[Change detection data]
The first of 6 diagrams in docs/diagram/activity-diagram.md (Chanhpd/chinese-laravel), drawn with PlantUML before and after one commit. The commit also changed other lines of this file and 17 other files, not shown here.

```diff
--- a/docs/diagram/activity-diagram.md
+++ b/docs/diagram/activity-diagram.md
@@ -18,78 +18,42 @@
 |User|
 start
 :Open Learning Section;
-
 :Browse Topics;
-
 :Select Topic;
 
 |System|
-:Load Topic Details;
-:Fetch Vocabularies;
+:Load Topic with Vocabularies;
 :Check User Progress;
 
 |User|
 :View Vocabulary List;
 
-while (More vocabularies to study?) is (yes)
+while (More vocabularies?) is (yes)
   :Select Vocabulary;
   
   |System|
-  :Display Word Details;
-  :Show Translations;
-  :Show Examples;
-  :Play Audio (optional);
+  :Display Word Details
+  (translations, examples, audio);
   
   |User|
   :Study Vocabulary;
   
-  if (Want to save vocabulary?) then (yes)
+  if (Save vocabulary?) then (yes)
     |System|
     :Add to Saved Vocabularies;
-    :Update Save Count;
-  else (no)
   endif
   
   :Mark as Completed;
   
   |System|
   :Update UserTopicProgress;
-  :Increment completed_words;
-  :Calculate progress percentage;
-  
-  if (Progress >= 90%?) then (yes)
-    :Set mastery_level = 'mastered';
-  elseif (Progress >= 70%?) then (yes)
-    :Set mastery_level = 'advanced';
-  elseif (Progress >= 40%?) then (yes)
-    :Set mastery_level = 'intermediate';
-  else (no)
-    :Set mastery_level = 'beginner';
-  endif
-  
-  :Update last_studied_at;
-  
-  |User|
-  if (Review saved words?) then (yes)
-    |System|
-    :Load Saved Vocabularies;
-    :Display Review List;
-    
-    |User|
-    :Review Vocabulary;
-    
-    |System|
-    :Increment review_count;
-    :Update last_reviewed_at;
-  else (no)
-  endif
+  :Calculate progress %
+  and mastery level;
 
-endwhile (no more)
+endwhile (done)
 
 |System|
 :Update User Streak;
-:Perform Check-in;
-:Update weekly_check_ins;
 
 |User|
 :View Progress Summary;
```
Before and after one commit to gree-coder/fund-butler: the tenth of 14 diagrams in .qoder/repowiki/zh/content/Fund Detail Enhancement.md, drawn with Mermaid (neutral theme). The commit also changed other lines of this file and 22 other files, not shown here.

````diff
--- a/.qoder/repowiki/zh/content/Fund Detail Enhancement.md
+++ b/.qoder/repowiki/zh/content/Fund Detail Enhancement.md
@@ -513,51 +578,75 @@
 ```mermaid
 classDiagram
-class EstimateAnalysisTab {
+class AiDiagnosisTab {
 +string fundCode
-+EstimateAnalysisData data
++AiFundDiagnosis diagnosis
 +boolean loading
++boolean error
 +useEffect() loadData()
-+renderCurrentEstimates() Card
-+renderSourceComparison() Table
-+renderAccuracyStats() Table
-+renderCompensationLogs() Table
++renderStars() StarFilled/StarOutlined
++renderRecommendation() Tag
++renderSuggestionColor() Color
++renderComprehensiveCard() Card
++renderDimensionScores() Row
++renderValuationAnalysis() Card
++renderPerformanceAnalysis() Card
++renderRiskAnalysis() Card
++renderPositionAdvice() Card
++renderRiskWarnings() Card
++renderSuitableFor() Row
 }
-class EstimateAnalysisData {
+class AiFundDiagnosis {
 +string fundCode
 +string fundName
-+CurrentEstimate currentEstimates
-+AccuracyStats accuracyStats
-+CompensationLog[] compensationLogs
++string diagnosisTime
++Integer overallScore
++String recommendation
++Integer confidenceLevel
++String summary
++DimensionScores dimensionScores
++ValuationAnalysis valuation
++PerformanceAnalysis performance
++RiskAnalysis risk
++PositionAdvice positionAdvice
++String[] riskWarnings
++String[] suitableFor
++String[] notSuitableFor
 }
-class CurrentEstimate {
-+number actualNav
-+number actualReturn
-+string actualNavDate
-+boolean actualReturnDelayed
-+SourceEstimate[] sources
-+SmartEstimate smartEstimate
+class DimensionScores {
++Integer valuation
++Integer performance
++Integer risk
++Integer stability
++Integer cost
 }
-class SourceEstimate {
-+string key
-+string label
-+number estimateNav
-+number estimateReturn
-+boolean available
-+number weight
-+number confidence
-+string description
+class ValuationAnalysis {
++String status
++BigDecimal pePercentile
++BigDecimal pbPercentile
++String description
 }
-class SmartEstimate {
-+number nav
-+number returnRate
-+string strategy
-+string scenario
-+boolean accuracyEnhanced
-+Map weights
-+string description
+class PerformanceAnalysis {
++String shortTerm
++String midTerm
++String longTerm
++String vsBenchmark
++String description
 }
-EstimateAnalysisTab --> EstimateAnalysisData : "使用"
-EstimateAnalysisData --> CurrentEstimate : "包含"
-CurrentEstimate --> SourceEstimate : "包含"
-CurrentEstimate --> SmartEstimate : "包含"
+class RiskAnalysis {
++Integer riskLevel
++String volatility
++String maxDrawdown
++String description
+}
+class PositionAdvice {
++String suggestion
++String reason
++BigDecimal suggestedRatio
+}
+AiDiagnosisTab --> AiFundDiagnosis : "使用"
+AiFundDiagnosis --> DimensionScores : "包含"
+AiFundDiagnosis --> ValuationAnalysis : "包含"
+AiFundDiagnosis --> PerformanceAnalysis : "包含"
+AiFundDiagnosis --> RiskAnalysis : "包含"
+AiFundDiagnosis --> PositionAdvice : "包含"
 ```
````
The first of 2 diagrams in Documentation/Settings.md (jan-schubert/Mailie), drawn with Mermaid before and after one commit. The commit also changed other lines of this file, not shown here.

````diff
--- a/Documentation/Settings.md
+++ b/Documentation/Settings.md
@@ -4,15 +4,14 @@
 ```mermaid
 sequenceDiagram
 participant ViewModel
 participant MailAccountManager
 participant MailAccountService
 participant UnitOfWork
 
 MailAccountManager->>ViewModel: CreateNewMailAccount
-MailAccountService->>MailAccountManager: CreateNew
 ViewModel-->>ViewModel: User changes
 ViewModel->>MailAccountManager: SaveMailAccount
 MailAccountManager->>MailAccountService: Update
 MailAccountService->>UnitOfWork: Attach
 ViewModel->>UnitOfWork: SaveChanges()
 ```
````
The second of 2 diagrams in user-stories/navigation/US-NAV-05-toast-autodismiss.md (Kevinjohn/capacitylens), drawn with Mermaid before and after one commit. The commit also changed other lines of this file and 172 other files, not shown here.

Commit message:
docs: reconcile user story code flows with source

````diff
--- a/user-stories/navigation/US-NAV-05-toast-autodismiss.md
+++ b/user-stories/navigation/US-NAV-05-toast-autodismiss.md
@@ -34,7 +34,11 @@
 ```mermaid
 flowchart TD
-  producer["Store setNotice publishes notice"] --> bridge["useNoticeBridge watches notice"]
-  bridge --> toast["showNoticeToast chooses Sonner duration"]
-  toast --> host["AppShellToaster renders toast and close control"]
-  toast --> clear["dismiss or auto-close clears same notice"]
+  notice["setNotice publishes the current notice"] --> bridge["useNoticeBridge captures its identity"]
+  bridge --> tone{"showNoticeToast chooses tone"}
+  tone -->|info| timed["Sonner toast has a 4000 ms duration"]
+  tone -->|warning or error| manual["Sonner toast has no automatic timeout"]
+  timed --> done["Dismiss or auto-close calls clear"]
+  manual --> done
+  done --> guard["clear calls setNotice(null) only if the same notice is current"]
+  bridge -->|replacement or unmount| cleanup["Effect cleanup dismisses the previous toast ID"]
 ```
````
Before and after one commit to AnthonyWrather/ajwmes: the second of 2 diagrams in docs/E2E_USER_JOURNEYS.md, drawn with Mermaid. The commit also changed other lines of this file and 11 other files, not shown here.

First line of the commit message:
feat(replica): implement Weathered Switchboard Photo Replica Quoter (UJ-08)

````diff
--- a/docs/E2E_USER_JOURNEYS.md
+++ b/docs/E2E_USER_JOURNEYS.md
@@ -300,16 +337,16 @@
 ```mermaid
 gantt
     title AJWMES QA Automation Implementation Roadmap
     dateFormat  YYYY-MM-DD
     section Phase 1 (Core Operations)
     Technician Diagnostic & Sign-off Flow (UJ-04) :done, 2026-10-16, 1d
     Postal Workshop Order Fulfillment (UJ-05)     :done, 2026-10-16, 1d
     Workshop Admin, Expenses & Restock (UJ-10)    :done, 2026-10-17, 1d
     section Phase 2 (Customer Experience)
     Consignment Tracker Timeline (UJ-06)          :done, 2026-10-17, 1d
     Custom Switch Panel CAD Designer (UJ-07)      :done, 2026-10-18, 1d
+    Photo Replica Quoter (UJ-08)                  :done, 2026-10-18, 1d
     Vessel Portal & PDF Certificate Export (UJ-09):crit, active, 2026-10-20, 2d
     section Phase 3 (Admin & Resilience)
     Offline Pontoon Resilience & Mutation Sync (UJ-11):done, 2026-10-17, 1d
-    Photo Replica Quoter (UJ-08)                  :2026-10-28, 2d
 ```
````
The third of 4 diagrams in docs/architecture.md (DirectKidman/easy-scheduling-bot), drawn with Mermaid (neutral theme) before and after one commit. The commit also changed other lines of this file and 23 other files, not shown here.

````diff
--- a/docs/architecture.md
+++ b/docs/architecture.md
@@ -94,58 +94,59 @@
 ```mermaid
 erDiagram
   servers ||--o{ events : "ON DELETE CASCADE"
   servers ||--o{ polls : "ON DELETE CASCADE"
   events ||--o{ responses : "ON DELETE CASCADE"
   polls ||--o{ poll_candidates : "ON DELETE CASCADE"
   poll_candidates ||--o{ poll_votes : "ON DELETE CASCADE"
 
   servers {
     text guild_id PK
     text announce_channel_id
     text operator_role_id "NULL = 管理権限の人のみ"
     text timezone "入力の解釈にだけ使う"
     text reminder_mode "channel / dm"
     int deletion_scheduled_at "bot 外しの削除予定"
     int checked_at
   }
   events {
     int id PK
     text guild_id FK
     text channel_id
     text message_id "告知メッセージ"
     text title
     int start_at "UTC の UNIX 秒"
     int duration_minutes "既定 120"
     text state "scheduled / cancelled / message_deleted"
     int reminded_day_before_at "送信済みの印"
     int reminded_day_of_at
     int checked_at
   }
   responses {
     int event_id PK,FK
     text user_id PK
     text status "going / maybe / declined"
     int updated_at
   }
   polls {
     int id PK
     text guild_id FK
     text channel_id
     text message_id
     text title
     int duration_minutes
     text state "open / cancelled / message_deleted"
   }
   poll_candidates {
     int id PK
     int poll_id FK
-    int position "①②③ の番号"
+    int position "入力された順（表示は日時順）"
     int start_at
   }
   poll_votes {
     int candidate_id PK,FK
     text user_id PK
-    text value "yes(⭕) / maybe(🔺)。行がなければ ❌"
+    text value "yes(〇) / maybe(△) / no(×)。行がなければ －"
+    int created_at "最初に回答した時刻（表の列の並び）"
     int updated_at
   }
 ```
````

- _Exercise description_: Scan the data above for the word "Card" and report every line where it is found.

- _Your solution_:
-+renderCurrentEstimates() Card
++renderComprehensiveCard() Card
++renderValuationAnalysis() Card
++renderPerformanceAnalysis() Card
++renderRiskAnalysis() Card
++renderPositionAdvice() Card
++renderRiskWarnings() Card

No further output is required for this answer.